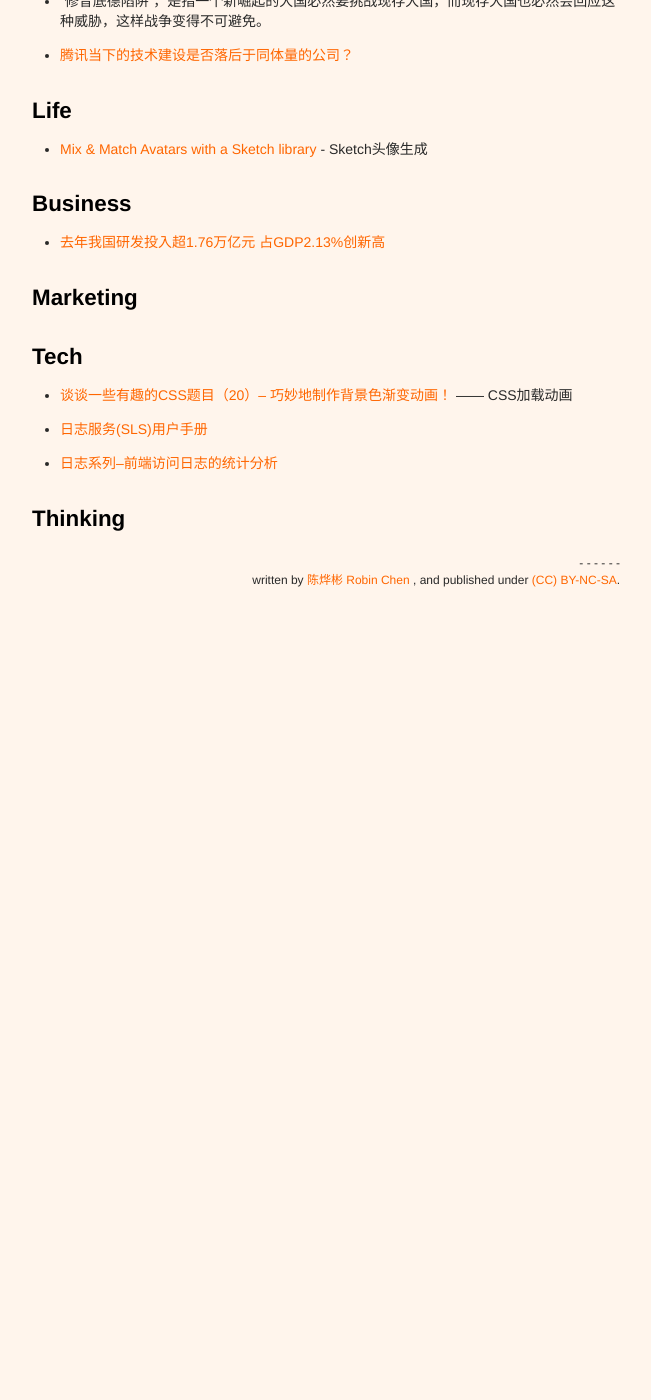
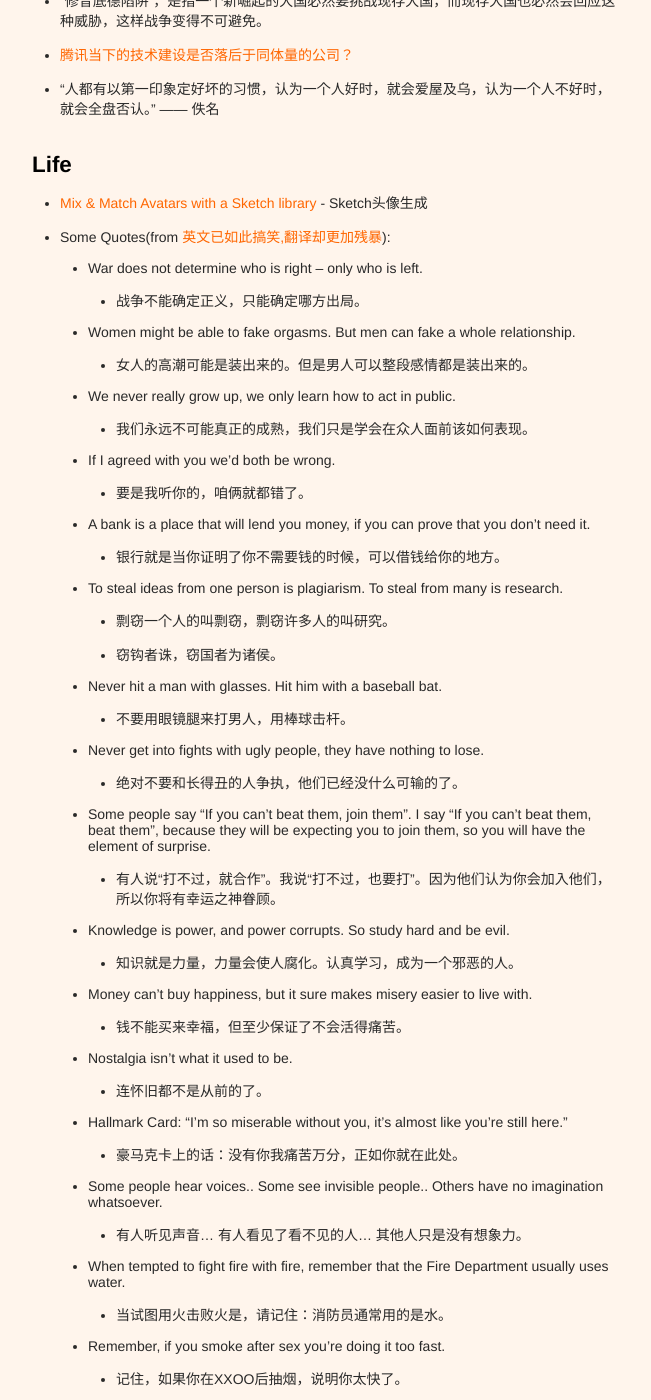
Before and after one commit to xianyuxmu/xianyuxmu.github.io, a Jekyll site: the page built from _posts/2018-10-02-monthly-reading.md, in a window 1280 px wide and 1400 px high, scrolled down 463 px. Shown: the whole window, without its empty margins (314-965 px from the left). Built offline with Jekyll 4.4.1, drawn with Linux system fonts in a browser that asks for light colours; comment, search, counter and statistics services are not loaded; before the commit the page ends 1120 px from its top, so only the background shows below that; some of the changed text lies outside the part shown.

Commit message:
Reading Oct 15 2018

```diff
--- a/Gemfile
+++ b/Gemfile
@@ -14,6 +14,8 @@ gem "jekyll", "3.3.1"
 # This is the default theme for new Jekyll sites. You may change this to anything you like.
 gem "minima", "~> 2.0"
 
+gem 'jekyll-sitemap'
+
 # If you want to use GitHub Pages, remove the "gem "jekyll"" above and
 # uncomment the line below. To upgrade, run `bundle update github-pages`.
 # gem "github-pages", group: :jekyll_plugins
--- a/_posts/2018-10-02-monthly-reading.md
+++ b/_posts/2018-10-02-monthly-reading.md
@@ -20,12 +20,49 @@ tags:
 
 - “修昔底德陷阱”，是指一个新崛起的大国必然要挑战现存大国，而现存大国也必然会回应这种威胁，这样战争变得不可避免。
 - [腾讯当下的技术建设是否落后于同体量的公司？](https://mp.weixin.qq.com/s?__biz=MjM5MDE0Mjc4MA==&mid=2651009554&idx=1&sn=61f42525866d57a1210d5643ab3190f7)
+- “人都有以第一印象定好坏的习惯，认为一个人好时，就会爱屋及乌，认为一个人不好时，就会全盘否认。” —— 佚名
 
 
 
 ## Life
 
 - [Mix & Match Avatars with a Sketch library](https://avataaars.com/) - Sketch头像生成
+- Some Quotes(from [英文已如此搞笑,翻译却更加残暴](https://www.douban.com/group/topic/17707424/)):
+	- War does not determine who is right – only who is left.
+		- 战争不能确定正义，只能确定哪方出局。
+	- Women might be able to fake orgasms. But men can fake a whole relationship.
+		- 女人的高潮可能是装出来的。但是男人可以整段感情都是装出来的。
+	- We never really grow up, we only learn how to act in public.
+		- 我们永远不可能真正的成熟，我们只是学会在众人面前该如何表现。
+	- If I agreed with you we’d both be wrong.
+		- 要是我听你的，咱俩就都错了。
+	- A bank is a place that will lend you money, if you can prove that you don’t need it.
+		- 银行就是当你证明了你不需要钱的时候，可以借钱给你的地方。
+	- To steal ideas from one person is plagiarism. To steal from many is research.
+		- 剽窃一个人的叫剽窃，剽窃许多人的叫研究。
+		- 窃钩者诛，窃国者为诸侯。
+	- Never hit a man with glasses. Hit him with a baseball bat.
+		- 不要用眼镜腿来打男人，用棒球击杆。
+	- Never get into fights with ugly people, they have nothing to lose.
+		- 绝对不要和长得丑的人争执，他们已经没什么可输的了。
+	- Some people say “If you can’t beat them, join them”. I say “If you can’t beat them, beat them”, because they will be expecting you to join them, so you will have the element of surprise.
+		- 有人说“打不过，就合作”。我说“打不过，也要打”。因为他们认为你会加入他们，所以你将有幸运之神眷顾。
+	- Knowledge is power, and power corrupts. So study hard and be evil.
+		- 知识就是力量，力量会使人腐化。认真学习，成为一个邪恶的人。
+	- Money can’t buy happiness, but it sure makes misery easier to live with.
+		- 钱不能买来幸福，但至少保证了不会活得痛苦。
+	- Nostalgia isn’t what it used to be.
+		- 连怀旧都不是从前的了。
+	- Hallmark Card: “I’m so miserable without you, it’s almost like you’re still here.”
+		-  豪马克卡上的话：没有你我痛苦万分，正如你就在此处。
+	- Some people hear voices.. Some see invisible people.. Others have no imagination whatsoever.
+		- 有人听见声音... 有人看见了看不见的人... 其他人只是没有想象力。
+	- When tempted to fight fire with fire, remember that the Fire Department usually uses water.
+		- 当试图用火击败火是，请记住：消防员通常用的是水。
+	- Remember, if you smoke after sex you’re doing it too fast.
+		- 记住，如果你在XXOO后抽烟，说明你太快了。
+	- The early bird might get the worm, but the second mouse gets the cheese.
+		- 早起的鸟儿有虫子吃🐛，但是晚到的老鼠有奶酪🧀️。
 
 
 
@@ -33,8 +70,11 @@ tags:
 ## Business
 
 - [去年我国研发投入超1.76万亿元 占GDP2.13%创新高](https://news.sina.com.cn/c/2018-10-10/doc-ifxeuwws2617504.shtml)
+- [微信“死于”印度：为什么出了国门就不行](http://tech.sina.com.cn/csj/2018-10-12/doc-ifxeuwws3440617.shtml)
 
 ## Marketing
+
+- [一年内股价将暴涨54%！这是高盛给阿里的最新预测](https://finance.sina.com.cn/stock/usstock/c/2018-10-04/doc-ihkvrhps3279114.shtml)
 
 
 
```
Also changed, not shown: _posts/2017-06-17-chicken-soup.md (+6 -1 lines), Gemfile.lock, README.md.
****************************************
• PROBLEM DETAILS:
Output, word for word, the full listing above, with no pictures.

• ANSWER TO THIS EXERCISE:
Before and after one commit to xianyuxmu/xianyuxmu.github.io, a Jekyll site: the page built from _posts/2018-10-02-monthly-reading.md, in a window 1280 px wide and 1400 px high, scrolled down 463 px. Shown: the whole window, without its empty margins (314-965 px from the left). Built offline with Jekyll 4.4.1, drawn with Linux system fonts in a browser that asks for light colours; comment, search, counter and statistics services are not loaded; before the commit the page ends 1120 px from its top, so only the background shows below that; some of the changed text lies outside the part shown.

Commit message:
Reading Oct 15 2018

```diff
--- a/Gemfile
+++ b/Gemfile
@@ -14,6 +14,8 @@ gem "jekyll", "3.3.1"
 # This is the default theme for new Jekyll sites. You may change this to anything you like.
 gem "minima", "~> 2.0"
 
+gem 'jekyll-sitemap'
+
 # If you want to use GitHub Pages, remove the "gem "jekyll"" above and
 # uncomment the line below. To upgrade, run `bundle update github-pages`.
 # gem "github-pages", group: :jekyll_plugins
--- a/_posts/2018-10-02-monthly-reading.md
+++ b/_posts/2018-10-02-monthly-reading.md
@@ -20,12 +20,49 @@ tags:
 
 - “修昔底德陷阱”，是指一个新崛起的大国必然要挑战现存大国，而现存大国也必然会回应这种威胁，这样战争变得不可避免。
 - [腾讯当下的技术建设是否落后于同体量的公司？](https://mp.weixin.qq.com/s?__biz=MjM5MDE0Mjc4MA==&mid=2651009554&idx=1&sn=61f42525866d57a1210d5643ab3190f7)
+- “人都有以第一印象定好坏的习惯，认为一个人好时，就会爱屋及乌，认为一个人不好时，就会全盘否认。” —— 佚名
 
 
 
 ## Life
 
 - [Mix & Match Avatars with a Sketch library](https://avataaars.com/) - Sketch头像生成
+- Some Quotes(from [英文已如此搞笑,翻译却更加残暴](https://www.douban.com/group/topic/17707424/)):
+	- War does not determine who is right – only who is left.
+		- 战争不能确定正义，只能确定哪方出局。
+	- Women might be able to fake orgasms. But men can fake a whole relationship.
+		- 女人的高潮可能是装出来的。但是男人可以整段感情都是装出来的。
+	- We never really grow up, we only learn how to act in public.
+		- 我们永远不可能真正的成熟，我们只是学会在众人面前该如何表现。
+	- If I agreed with you we’d both be wrong.
+		- 要是我听你的，咱俩就都错了。
+	- A bank is a place that will lend you money, if you can prove that you don’t need it.
+		- 银行就是当你证明了你不需要钱的时候，可以借钱给你的地方。
+	- To steal ideas from one person is plagiarism. To steal from many is research.
+		- 剽窃一个人的叫剽窃，剽窃许多人的叫研究。
+		- 窃钩者诛，窃国者为诸侯。
+	- Never hit a man with glasses. Hit him with a baseball bat.
+		- 不要用眼镜腿来打男人，用棒球击杆。
+	- Never get into fights with ugly people, they have nothing to lose.
+		- 绝对不要和长得丑的人争执，他们已经没什么可输的了。
+	- Some people say “If you can’t beat them, join them”. I say “If you can’t beat them, beat them”, because they will be expecting you to join them, so you will have the element of surprise.
+		- 有人说“打不过，就合作”。我说“打不过，也要打”。因为他们认为你会加入他们，所以你将有幸运之神眷顾。
+	- Knowledge is power, and power corrupts. So study hard and be evil.
+		- 知识就是力量，力量会使人腐化。认真学习，成为一个邪恶的人。
+	- Money can’t buy happiness, but it sure makes misery easier to live with.
+		- 钱不能买来幸福，但至少保证了不会活得痛苦。
+	- Nostalgia isn’t what it used to be.
+		- 连怀旧都不是从前的了。
+	- Hallmark Card: “I’m so miserable without you, it’s almost like you’re still here.”
+		-  豪马克卡上的话：没有你我痛苦万分，正如你就在此处。
+	- Some people hear voices.. Some see invisible people.. Others have no imagination whatsoever.
+		- 有人听见声音... 有人看见了看不见的人... 其他人只是没有想象力。
+	- When tempted to fight fire with fire, remember that the Fire Department usually uses water.
+		- 当试图用火击败火是，请记住：消防员通常用的是水。
+	- Remember, if you smoke after sex you’re doing it too fast.
+		- 记住，如果你在XXOO后抽烟，说明你太快了。
+	- The early bird might get the worm, but the second mouse gets the cheese.
+		- 早起的鸟儿有虫子吃🐛，但是晚到的老鼠有奶酪🧀️。
 
 
 
@@ -33,8 +70,11 @@ tags:
 ## Business
 
 - [去年我国研发投入超1.76万亿元 占GDP2.13%创新高](https://news.sina.com.cn/c/2018-10-10/doc-ifxeuwws2617504.shtml)
+- [微信“死于”印度：为什么出了国门就不行](http://tech.sina.com.cn/csj/2018-10-12/doc-ifxeuwws3440617.shtml)
 
 ## Marketing
+
+- [一年内股价将暴涨54%！这是高盛给阿里的最新预测](https://finance.sina.com.cn/stock/usstock/c/2018-10-04/doc-ihkvrhps3279114.shtml)
 
 
 
```
Also changed, not shown: _posts/2017-06-17-chicken-soup.md (+6 -1 lines), Gemfile.lock, README.md.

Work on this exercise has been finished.